It was only a matter of time before my 5 year-old daughter realized that I wasn’t invincible after all. I have always cherished my daughter’s perception of me. I am certain that she thinks more highly of me than anyone else on this earth does. If my own perception of myself was half of what Anya’s view of me was, I’d undoubtedly have a ‘swelled head’. When Anya is with me, her courage soars. Often, when she asks me to help with something or to accompany her somewhere, Anya explains her reason for asking, ‘Papa you’re not afraid of anything!’ (Truthfully, I’m afraid of a bunch of things—a list too long for this post!). Yes, as far back as she can remember, Anya has regarded her ‘papa’ as a sort of Superman. I’m a bit sorry I couldn’t have ridden this out a little longer!
You see, Anya’s perception of me was shattered this past Saturday when she observed that I could hardly walk. I had been playing hockey (I’m a goalie) the night before and, to make a long story short, I blew out my knee trying to make a save (he shot it wide). After some initial agony, I recovered enough to finish the game without any difficulty. However, by the end of the evening I began to have trouble walking. By Saturday morning, I was a mess. I had never seen Anya so alarmed. I then realized that she had never seen me in any physical pain before. And here I was, limping, grimacing, and groaning with the slightest of movements. I was sure that she was profoundly affected by this sight because she promptly did everything I asked of her without any hesitation or complaint (those of you who remember raising 5 year-olds know how amazing that is!).
Indeed, it was an embarrassing couple of days for me. At church, on Sunday, I received multiple offers to borrow canes. One gentleman went so far as to suggest that it was time for me to ‘hang up the skates’. Frankly, I was a bit surprised that in the myriad of counsel I received, no one suggested that I ‘rub some dirt on it’ and ‘walk it off’!
Well, as of today, I’m walking somewhat normally. However, the perception my daughter had of me has been forever altered. While I delighted in her view of my physical durability, I am grateful that she has discovered the inevitable truth that her father is a fragile human being. I am thankful that my daughter is learning the need to trust in some One infinitely more wise, reliable, and capable than her earthly father.
You could say that Anya is learning something that many of us need reminding of: every human being we encounter will eventually let us down. Even our parents, our spouse, our best friends, will falter and fall short in meeting our expectations and satisfying our desires. We need something more. We were made for something more.
I love the way one of the Puritans, Matthew Mead, puts it: “Be convinced of the utter insufficiency and inability of anything below Christ Jesus to minister relief to your soul.“

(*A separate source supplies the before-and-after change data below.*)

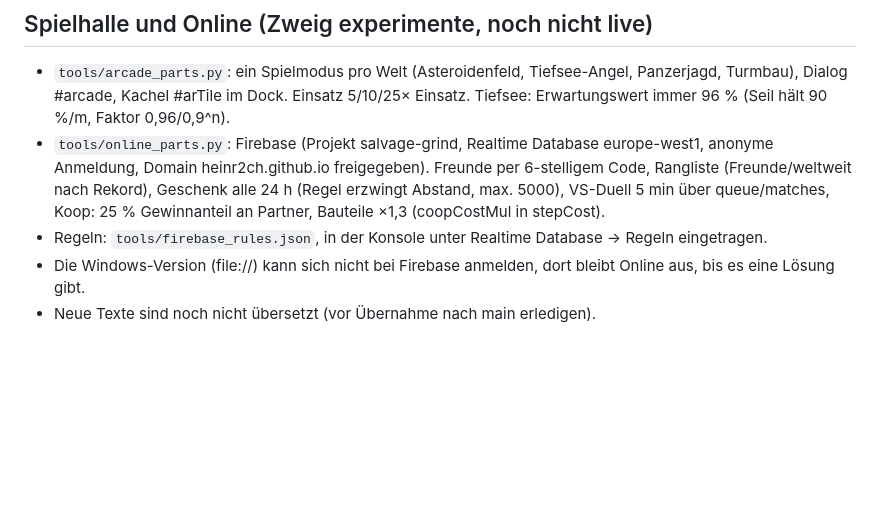
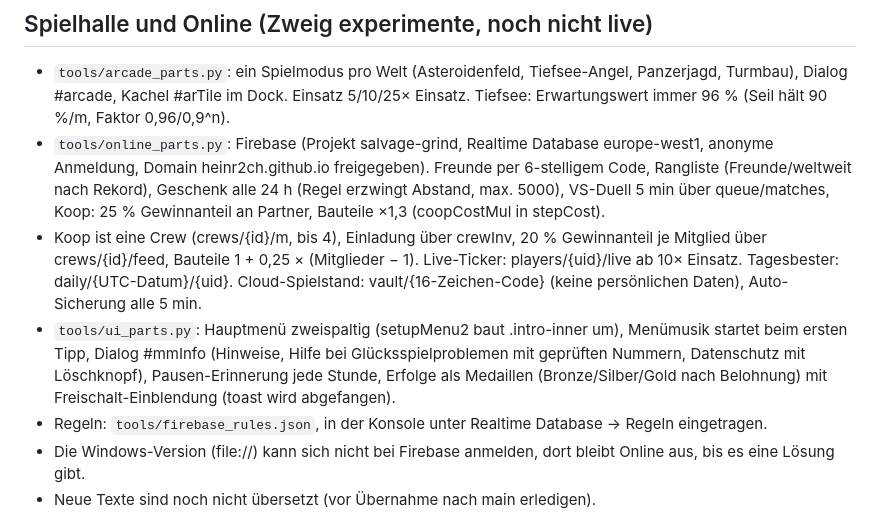
Before and after one commit to heinr2ch/SALVAGE-GRIND, a Markdown page: ENTWICKLUNG.md, the part around the change. GitHub-like rendering; blank space fills up the shorter version.

Commit message:
Notizen: zweite Liste
Co-Authored-By: Claude Opus 5.5 <noreply@anthropic.com>
Claude-Session: https://claude.ai/code/session_01RagNZor4zhgRpoa2Y3kqqG

```diff
--- a/ENTWICKLUNG.md
+++ b/ENTWICKLUNG.md
@@ -29,6 +29,8 @@ Stand: Sternenwrack **Beta 0.17.3**, Treibgut 0.9.3, Eisenfront 0.8.3, Neustadt
 ## Spielhalle und Online (Zweig experimente, noch nicht live)
 - `tools/arcade_parts.py`: ein Spielmodus pro Welt (Asteroidenfeld, Tiefsee-Angel, Panzerjagd, Turmbau), Dialog #arcade, Kachel #arTile im Dock. Einsatz 5/10/25× Einsatz. Tiefsee: Erwartungswert immer 96 % (Seil hält 90 %/m, Faktor 0,96/0,9^n).
 - `tools/online_parts.py`: Firebase (Projekt salvage-grind, Realtime Database europe-west1, anonyme Anmeldung, Domain heinr2ch.github.io freigegeben). Freunde per 6-stelligem Code, Rangliste (Freunde/weltweit nach Rekord), Geschenk alle 24 h (Regel erzwingt Abstand, max. 5000), VS-Duell 5 min über queue/matches, Koop: 25 % Gewinnanteil an Partner, Bauteile ×1,3 (coopCostMul in stepCost).
+- Koop ist eine Crew (crews/{id}/m, bis 4), Einladung über crewInv, 20 % Gewinnanteil je Mitglied über crews/{id}/feed, Bauteile 1 + 0,25 × (Mitglieder − 1). Live-Ticker: players/{uid}/live ab 10× Einsatz. Tagesbester: daily/{UTC-Datum}/{uid}. Cloud-Spielstand: vault/{16-Zeichen-Code} (keine persönlichen Daten), Auto-Sicherung alle 5 min.
+- `tools/ui_parts.py`: Hauptmenü zweispaltig (setupMenu2 baut .intro-inner um), Menümusik startet beim ersten Tipp, Dialog #mmInfo (Hinweise, Hilfe bei Glücksspielproblemen mit geprüften Nummern, Datenschutz mit Löschknopf), Pausen-Erinnerung jede Stunde, Erfolge als Medaillen (Bronze/Silber/Gold nach Belohnung) mit Freischalt-Einblendung (toast wird abgefangen).
 - Regeln: `tools/firebase_rules.json`, in der Konsole unter Realtime Database → Regeln eingetragen.
 - Die Windows-Version (file://) kann sich nicht bei Firebase anmelden, dort bleibt Online aus, bis es eine Lösung gibt.
 - Neue Texte sind noch nicht übersetzt (vor Übernahme nach main erledigen).
```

I’ve learned the hard way the truth of that statement. I’ve turned to other things and other people to heal what ails me. I’ve turned to other things and other people to fill the void inside. Like my daughter, I too had my perceptions shattered. None of these could adequately satisfy my innermost desires. I have however learned that Christ can—and He has.

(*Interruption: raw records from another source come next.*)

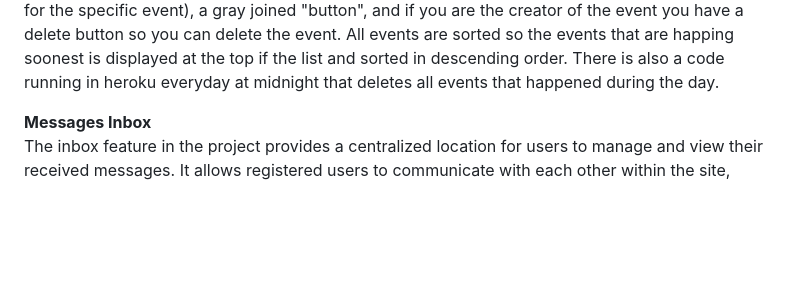
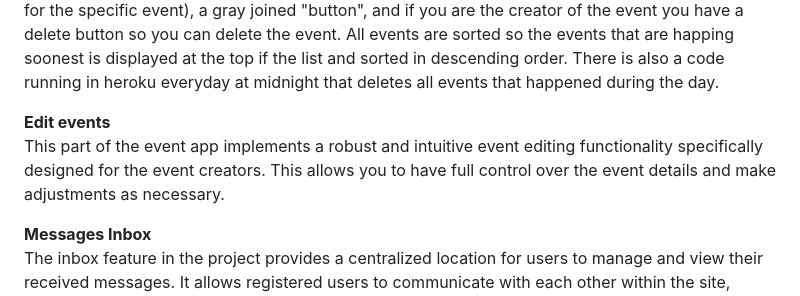
Before and after one commit to Mareliusmoen/varberg-games, a Markdown page: README.md, the part around the change. Drawn GitHub-style; blank space fills up the shorter version.

Commit message:
add edit-event feature in the readme.md file

```diff
--- a/README.md
+++ b/README.md
@@ -134,6 +134,9 @@ If you check the private event box, you as the creator of a private event will s
 **Joined events**<br>
 This page lists all the events you have oined/created.
 Each event lists the event title, description, host, time and date, how many participants and 3 buttons: Communicate(opens a message-board for the specific event), a gray joined "button", and if you are the creator of the event you have a delete button so you can delete the event. All events are sorted so the events that are happing soonest is displayed at the top if the list and sorted in descending order. There is also a code running in heroku everyday at midnight that deletes all events that happened during the day.
+
+**Edit events**<br>
+This part of the event app implements a robust and intuitive event editing functionality specifically designed for the event creators. This allows you to have full control over the event details and make adjustments as necessary.
 
 **Messages Inbox**<br>
 The inbox feature in the project provides a centralized location for users to manage and view their received messages. It allows registered users to communicate with each other within the site, facilitating efficient and convenient communication.
```
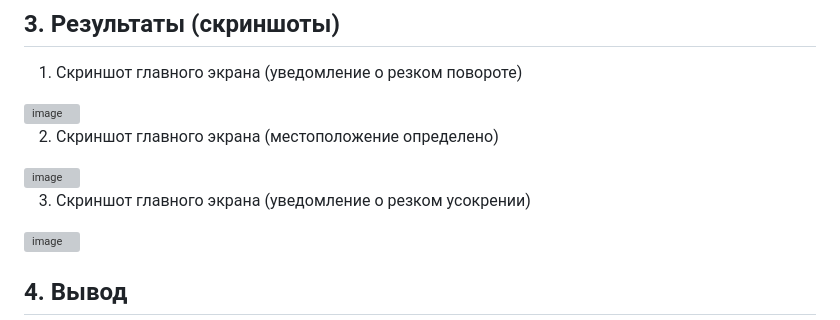
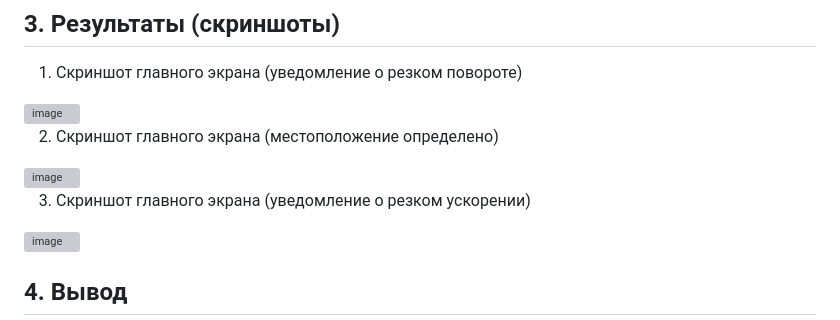
Before and after one commit to Luostra/PCS5, a Markdown page: README.md, the part around the change. Rendered like a GitHub page; grey boxes are pictures that could not be loaded.

```diff
--- a/README.md
+++ b/README.md
@@ -128,7 +128,7 @@ if (magnitude > accelThreshold) {
 
 <img width="350" alt="image" src="https://github.com/user-attachments/assets/7dfdf7c0-37e8-4250-a1ae-bbf470925828" />
 
-3. Скриншот главного экрана (уведомление о резком усокрении)
+3. Скриншот главного экрана (уведомление о резком ускорении)
 
 <img width="350" alt="image" src="https://github.com/user-attachments/assets/a7f1e05b-9d9b-4ae0-8277-d3329e328dff" />
 
```
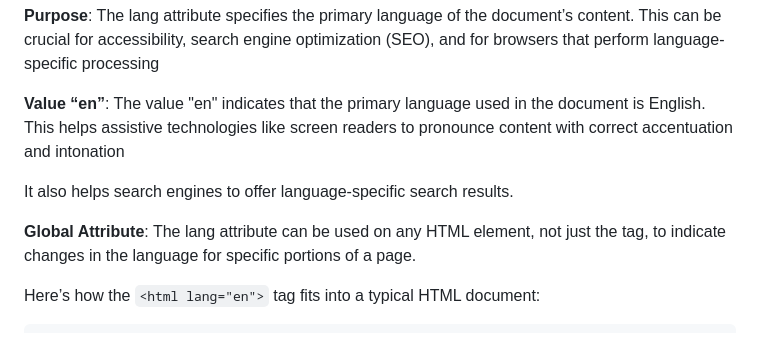
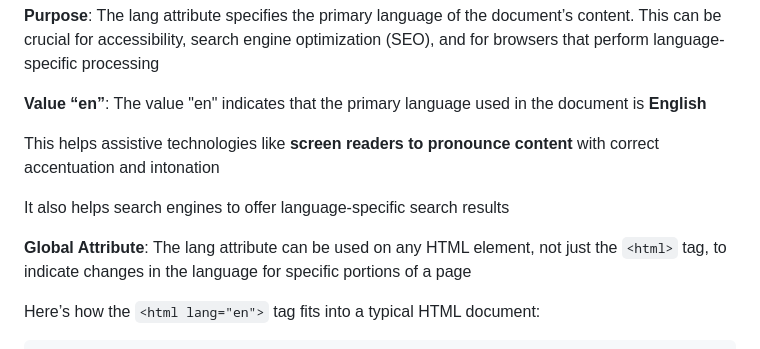
Before and after one commit to luiscoco/HTML-CSS-JavaScript-basics, a Markdown page: readme.md, the part around the change printed below. Drawn GitHub-style.

````diff
--- a/readme.md
+++ b/readme.md
@@ -56,11 +58,13 @@ Here’s what each part signifies:
 
 **Purpose**: The lang attribute specifies the primary language of the document’s content. This can be crucial for accessibility, search engine optimization (SEO), and for browsers that perform language-specific processing
 
-**Value “en”**: The value "en" indicates that the primary language used in the document is English. This helps assistive technologies like screen readers to pronounce content with correct accentuation and intonation
+**Value “en”**: The value "en" indicates that the primary language used in the document is **English**
 
-It also helps search engines to offer language-specific search results.
+This helps assistive technologies like **screen readers to pronounce content** with correct accentuation and intonation
 
-**Global Attribute**: The lang attribute can be used on any HTML element, not just the <html> tag, to indicate changes in the language for specific portions of a page.
+It also helps search engines to offer language-specific search results
+
+**Global Attribute**: The lang attribute can be used on any HTML element, not just the ```<html>``` tag, to indicate changes in the language for specific portions of a page
 
 Here’s how the ```<html lang="en">``` tag fits into a typical HTML document:
 
````
Also changed, not shown: other parts of readme.md (+9 -7 lines).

Jesus Christ is the One being who will never fail us. He will never desert us. He is neither vulnerable nor fallible. He is worthy of our trust, respect, and our worship.
As I continue the journey toward Easter and beyond, I am convinced anew of Jesus’ ability to minister relief to my soul. I’m so grateful for that.